→ **Assigned task**:
Working from the listing below, pick each line containing the word "drawn" and copy it.

→ **Materials provided**:

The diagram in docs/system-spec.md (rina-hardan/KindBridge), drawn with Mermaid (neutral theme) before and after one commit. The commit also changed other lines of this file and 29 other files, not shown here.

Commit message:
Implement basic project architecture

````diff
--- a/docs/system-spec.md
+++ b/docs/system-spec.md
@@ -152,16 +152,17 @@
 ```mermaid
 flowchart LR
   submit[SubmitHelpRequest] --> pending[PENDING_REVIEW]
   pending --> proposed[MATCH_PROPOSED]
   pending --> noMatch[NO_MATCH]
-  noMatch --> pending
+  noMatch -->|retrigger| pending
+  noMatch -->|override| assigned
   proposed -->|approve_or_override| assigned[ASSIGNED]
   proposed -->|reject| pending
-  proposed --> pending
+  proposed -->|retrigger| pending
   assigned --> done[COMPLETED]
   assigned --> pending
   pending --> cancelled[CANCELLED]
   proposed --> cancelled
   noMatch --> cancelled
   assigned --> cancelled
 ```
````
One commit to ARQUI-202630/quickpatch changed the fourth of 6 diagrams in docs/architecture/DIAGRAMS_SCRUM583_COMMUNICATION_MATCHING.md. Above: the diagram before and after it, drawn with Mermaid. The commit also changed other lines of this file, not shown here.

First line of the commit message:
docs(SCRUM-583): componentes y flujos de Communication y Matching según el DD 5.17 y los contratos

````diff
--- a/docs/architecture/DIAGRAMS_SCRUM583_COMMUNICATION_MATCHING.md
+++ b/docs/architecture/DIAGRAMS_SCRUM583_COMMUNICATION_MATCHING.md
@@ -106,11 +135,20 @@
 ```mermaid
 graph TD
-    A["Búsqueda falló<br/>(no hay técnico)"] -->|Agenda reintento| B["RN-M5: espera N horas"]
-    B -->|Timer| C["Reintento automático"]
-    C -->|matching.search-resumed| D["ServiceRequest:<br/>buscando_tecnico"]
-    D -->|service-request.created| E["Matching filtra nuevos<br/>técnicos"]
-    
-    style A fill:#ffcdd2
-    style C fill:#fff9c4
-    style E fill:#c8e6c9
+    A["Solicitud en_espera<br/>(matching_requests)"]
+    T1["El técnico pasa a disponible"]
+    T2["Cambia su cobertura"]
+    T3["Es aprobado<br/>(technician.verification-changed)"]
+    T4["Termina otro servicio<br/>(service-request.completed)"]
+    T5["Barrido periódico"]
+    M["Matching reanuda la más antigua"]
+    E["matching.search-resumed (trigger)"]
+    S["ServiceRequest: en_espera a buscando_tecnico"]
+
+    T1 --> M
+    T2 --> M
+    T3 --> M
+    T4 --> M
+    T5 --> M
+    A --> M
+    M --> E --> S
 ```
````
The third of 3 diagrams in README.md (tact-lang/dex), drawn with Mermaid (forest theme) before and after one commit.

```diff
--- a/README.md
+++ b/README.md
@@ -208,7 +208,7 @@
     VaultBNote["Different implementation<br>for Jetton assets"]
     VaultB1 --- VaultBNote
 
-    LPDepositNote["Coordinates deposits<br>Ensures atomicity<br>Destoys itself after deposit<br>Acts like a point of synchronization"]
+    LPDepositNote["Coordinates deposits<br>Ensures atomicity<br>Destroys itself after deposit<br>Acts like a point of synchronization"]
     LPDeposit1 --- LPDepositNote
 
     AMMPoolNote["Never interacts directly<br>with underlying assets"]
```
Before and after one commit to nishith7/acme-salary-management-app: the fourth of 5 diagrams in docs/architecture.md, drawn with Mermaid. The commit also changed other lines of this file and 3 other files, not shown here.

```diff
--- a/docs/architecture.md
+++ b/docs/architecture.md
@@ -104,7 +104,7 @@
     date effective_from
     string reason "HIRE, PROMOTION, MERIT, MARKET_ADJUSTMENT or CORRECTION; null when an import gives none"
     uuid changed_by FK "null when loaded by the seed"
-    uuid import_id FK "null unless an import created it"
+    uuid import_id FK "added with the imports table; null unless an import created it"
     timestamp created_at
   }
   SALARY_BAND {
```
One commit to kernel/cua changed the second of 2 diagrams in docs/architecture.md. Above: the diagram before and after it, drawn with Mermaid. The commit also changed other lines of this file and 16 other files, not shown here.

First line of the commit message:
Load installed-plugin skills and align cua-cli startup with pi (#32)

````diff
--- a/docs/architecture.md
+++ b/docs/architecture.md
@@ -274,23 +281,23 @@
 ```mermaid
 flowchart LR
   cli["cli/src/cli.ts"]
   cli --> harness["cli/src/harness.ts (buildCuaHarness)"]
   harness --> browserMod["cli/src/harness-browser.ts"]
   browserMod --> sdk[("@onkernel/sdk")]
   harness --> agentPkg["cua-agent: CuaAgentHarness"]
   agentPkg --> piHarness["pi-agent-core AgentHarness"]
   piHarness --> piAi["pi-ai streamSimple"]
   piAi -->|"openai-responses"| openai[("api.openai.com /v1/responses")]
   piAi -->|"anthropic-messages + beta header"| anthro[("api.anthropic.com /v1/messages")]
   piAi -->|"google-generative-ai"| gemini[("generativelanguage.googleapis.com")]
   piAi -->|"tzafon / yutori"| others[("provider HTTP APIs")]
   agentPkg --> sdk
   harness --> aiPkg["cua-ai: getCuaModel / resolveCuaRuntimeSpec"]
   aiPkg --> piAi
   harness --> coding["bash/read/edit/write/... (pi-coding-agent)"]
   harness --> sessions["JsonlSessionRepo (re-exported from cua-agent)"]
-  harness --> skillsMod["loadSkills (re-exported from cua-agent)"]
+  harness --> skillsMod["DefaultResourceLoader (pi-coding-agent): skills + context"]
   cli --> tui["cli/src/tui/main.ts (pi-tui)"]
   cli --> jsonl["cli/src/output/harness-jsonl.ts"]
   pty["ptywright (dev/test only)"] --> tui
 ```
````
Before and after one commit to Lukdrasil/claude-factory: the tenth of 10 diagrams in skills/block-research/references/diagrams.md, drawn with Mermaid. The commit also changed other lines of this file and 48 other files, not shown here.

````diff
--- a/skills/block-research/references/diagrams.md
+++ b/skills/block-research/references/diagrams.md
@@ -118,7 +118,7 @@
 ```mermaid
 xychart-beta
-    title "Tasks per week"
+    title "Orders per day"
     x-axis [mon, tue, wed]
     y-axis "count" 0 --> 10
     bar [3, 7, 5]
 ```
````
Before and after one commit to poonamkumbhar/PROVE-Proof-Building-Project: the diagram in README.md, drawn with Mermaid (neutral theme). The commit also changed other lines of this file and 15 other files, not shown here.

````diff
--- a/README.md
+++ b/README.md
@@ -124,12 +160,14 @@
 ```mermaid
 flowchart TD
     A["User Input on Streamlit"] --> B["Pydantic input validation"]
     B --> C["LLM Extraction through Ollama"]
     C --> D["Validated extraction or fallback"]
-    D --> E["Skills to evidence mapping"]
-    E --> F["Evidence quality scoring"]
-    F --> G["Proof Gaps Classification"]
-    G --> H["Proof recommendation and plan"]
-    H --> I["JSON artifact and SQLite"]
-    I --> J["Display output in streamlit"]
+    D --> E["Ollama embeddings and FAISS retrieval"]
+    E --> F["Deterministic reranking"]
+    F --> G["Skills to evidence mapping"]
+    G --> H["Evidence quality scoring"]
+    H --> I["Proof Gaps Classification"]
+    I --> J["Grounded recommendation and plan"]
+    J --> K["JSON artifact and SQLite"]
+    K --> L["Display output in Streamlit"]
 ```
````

→ **Output for this task**:
The diagram in docs/system-spec.md (rina-hardan/KindBridge), drawn with Mermaid (neutral theme) before and after one commit. The commit also changed other lines of this file and 29 other files, not shown here.
One commit to ARQUI-202630/quickpatch changed the fourth of 6 diagrams in docs/architecture/DIAGRAMS_SCRUM583_COMMUNICATION_MATCHING.md. Above: the diagram before and after it, drawn with Mermaid. The commit also changed other lines of this file, not shown here.
The third of 3 diagrams in README.md (tact-lang/dex), drawn with Mermaid (forest theme) before and after one commit.
Before and after one commit to nishith7/acme-salary-management-app: the fourth of 5 diagrams in docs/architecture.md, drawn with Mermaid. The commit also changed other lines of this file and 3 other files, not shown here.
One commit to kernel/cua changed the second of 2 diagrams in docs/architecture.md. Above: the diagram before and after it, drawn with Mermaid. The commit also changed other lines of this file and 16 other files, not shown here.
Before and after one commit to Lukdrasil/claude-factory: the tenth of 10 diagrams in skills/block-research/references/diagrams.md, drawn with Mermaid. The commit also changed other lines of this file and 48 other files, not shown here.
Before and after one commit to poonamkumbhar/PROVE-Proof-Building-Project: the diagram in README.md, drawn with Mermaid (neutral theme). The commit also changed other lines of this file and 15 other files, not shown here.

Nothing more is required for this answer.